**Exercise inputs**
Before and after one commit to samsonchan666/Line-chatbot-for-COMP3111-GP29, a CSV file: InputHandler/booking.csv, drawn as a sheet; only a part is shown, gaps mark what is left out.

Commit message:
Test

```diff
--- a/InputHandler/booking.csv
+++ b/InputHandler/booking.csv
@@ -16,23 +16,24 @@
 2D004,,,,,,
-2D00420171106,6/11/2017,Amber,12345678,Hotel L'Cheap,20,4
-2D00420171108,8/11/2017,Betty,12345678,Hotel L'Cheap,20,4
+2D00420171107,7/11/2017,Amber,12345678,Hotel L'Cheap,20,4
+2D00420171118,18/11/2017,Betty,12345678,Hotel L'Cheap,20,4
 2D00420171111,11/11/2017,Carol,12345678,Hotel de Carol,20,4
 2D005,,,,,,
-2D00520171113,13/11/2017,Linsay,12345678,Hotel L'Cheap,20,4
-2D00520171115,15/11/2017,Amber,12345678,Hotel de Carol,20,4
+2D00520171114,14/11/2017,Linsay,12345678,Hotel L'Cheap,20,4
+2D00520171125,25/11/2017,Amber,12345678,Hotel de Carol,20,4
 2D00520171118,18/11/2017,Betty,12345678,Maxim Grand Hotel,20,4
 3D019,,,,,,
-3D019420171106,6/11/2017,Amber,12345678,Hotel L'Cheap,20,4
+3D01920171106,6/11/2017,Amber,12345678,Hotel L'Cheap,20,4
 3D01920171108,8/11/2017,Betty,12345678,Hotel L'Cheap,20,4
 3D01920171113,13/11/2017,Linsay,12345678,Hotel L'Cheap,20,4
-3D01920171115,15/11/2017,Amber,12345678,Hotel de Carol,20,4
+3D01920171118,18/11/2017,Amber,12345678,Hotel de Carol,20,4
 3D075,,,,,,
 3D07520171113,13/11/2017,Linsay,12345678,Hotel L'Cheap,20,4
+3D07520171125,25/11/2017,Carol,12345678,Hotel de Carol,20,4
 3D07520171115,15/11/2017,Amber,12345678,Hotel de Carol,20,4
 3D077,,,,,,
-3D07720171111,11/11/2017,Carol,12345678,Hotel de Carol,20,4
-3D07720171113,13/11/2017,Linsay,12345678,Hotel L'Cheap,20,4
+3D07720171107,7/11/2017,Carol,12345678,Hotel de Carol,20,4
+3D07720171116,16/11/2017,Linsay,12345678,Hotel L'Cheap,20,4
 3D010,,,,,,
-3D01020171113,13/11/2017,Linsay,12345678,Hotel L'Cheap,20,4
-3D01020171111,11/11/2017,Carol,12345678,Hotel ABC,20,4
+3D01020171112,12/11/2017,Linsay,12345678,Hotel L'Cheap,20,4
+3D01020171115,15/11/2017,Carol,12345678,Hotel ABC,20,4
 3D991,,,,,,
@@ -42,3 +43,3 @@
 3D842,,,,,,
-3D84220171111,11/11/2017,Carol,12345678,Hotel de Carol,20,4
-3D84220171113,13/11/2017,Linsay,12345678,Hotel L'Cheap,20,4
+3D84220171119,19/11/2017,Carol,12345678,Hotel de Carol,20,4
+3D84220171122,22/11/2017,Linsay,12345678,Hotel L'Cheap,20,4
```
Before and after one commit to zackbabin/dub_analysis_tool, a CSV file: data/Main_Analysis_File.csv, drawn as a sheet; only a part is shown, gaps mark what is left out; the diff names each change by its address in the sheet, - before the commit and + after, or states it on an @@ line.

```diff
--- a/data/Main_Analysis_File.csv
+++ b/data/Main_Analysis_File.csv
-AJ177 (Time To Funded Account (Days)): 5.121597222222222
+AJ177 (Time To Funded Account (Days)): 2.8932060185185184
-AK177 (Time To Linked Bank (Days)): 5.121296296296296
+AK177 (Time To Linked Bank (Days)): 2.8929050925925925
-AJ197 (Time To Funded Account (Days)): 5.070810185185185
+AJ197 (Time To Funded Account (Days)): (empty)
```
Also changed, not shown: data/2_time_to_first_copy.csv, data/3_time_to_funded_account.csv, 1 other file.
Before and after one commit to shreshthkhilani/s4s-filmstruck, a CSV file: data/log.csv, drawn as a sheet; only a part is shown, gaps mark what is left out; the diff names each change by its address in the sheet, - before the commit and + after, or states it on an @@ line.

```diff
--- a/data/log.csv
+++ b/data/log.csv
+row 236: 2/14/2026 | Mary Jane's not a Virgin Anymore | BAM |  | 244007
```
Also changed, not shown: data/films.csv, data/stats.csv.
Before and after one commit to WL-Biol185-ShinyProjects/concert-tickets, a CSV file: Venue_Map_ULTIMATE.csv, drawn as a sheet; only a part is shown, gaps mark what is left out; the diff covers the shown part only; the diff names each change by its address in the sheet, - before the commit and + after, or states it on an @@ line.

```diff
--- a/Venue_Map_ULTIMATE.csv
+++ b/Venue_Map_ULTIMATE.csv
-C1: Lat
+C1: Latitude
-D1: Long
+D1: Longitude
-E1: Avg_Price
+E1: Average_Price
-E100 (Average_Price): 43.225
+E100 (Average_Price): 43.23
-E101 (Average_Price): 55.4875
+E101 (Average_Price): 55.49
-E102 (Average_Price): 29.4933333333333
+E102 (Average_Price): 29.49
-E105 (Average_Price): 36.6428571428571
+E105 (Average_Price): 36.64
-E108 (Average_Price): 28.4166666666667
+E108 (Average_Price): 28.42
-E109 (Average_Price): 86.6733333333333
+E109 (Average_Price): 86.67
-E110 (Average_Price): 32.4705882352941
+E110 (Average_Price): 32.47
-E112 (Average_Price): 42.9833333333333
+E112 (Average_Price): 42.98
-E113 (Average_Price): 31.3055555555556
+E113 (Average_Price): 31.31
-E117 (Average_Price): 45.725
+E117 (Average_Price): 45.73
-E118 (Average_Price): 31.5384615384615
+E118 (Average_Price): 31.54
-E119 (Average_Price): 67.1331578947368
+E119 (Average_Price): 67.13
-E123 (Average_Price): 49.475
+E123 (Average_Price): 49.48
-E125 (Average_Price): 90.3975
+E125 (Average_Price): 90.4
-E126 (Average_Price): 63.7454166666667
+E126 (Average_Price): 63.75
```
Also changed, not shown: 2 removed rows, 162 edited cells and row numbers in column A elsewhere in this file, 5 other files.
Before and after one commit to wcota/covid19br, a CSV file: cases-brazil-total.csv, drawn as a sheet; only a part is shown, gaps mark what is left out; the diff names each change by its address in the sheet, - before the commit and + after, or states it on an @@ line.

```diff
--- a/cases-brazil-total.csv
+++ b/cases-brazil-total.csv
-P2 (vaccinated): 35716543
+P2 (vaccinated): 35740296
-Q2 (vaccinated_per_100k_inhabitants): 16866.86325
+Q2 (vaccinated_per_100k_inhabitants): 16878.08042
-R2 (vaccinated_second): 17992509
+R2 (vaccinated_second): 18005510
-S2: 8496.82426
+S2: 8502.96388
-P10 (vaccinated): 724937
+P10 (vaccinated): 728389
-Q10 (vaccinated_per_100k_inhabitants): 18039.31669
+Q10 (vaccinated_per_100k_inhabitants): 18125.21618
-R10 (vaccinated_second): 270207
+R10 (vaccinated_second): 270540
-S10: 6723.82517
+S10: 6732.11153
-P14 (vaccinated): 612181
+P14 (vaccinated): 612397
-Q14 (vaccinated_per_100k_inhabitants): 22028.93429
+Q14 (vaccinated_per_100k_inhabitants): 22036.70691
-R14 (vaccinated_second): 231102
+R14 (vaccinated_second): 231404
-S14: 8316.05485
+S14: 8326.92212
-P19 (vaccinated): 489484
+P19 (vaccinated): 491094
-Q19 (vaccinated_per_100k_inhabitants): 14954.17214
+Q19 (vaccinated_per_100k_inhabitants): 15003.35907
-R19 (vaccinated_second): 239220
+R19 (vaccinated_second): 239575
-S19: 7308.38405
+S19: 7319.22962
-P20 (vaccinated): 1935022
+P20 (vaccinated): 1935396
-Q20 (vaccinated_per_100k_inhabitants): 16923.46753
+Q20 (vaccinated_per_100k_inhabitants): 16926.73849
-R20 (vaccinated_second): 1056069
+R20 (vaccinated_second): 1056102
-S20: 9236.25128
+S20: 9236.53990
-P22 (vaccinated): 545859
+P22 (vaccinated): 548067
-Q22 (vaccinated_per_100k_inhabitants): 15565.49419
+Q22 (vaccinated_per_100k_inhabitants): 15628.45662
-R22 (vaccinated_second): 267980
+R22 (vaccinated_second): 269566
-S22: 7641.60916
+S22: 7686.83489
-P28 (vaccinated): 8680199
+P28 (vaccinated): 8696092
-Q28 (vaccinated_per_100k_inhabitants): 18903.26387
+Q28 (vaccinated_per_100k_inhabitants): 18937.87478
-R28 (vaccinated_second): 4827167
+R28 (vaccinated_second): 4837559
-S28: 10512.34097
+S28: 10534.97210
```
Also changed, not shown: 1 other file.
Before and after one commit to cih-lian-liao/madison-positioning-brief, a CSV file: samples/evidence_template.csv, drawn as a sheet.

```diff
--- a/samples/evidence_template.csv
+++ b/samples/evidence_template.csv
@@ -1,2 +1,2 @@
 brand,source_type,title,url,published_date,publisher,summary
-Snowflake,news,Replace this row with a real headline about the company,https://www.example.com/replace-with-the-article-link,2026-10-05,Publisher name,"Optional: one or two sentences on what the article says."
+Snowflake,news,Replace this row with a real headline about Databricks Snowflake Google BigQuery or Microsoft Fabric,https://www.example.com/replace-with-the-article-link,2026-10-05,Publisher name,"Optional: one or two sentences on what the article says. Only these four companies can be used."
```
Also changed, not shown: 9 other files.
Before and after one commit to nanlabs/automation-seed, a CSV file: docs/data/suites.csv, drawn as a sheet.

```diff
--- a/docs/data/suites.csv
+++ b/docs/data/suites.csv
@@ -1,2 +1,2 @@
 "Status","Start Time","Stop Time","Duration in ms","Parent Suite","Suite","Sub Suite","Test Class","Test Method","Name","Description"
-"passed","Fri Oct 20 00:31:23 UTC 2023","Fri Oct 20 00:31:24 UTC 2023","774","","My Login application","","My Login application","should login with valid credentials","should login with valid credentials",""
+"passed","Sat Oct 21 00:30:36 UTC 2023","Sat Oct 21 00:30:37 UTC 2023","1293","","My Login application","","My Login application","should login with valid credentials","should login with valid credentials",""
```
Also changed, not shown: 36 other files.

**Work order**
Within the data above, find the lines that contain the word "Also" and copy each of them.

**The answer**
Also changed, not shown: data/2_time_to_first_copy.csv, data/3_time_to_funded_account.csv, 1 other file.
Also changed, not shown: data/films.csv, data/stats.csv.
Also changed, not shown: 2 removed rows, 162 edited cells and row numbers in column A elsewhere in this file, 5 other files.
Also changed, not shown: 1 other file.
Also changed, not shown: 9 other files.
Also changed, not shown: 36 other files.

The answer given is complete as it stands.